Fox’s The Maze Runner will be the first film released in Barco’s Escape triptych-screen format. The film will be released exclusively in five Cinemark locations, two in California and one each in Florida, Texas and Illinois before it is released later in Europe at Brussels Kinepolis Escape Theatre and possibly elsewhere. (BTW Great pairing: Maze + Escape – see what they did there?)
In the case of The Maze Runner, the film was shot in a traditional way, before the decision to use Escape was made. The center screen will display the live-action film, and imagery on the side screens will be extensions of the scenes — i.e., a larger maze — created using visual effects.
“Based on the speed we needed to get this to market and the creative challenges, we tried a new way of rendering and creating the material,” Ted Schilowitz, who is Barco’s “CinemaVangelist” and also works as a futurist at Fox, tells The Hollywood Reporter. This pipeline was built around a Crytek gaming engine for rendering, and computing hardware from Devil & Demon (Schilowitz is president of D&D). The artists worked inside the D&D mobile production unit dubbed Devil’s Playground. (Schilowitz says this sort of setup might also be useful to the struggling VFX industry because “we need to better the tool set so people can be more profitable with their work.”) LINK
The art of big painted billboards in cinemas rather than posters is perhaps most associated with countries like India, but it is still practised in Germany in places such as München, the Yorck cinema in Berlin and this one in Bremen.
Every second weeks she provides a new poster to the Shauburg cinema. 400 to 500 Euro is what the cinema in the trendy Steintor-quarter pays each time for this unique film advertising. “The distributor covers part of the costs. But the main part is paid by us,” says managing director Robert Erdmann. Wulfers cannot live from her dream job alone . Hence she also earns money as a freelance graphic designer and teaching painting classes at the community college.
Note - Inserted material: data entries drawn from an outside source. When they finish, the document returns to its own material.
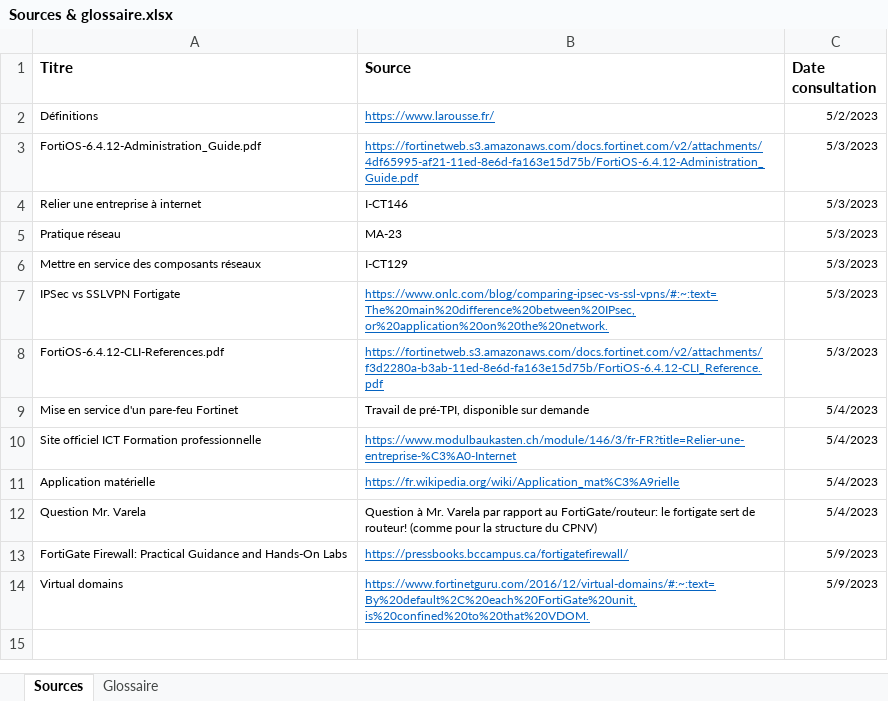
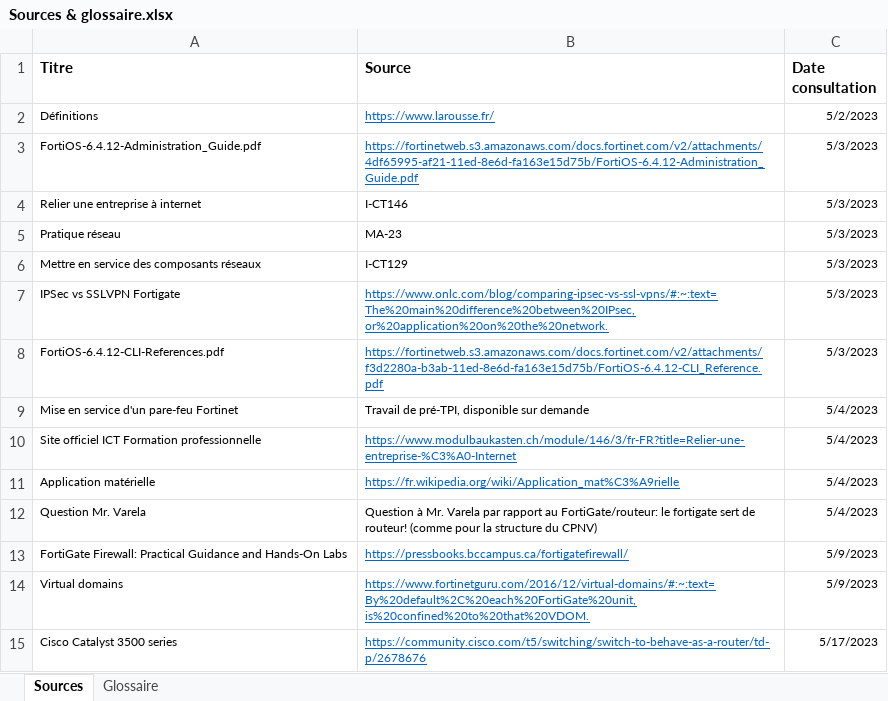
Before and after one commit to damienmayor/TPI, an Excel workbook: .Courant/Sources & glossaire.xlsx, sheet Sources, drawn as a sheet; values as stored, in another font and other column widths than the file's, no borders; the diff names each change by its address in the sheet, - before the commit and + after, or states it on an @@ line.

```diff
--- a/.Courant/Sources & glossaire.xlsx (sheet Sources)
+++ b/.Courant/Sources & glossaire.xlsx (sheet Sources)
+row 15: Cisco Catalyst 3500 series | https://community.cisco.com/t5/switching/switch-to-behave-as-a-router/td-p/2678676 | 5/17/2023
```
Also changed, not shown: .Courant/Planification DMA.xlsm.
For her Munich colleagues René Birkner it is the other way around. For 27 years he has been reproducing film posters for three movie theaters in the Bavarian capital. Approximately 40 square meters in size alone is the huge billboard of the movie theater at Sendlinger Tor. To fill it, the 58-year-old must work night shifts regularly. “I feed my family this way.” The rest of the time he paints abstract images. “This is my passion.” LINK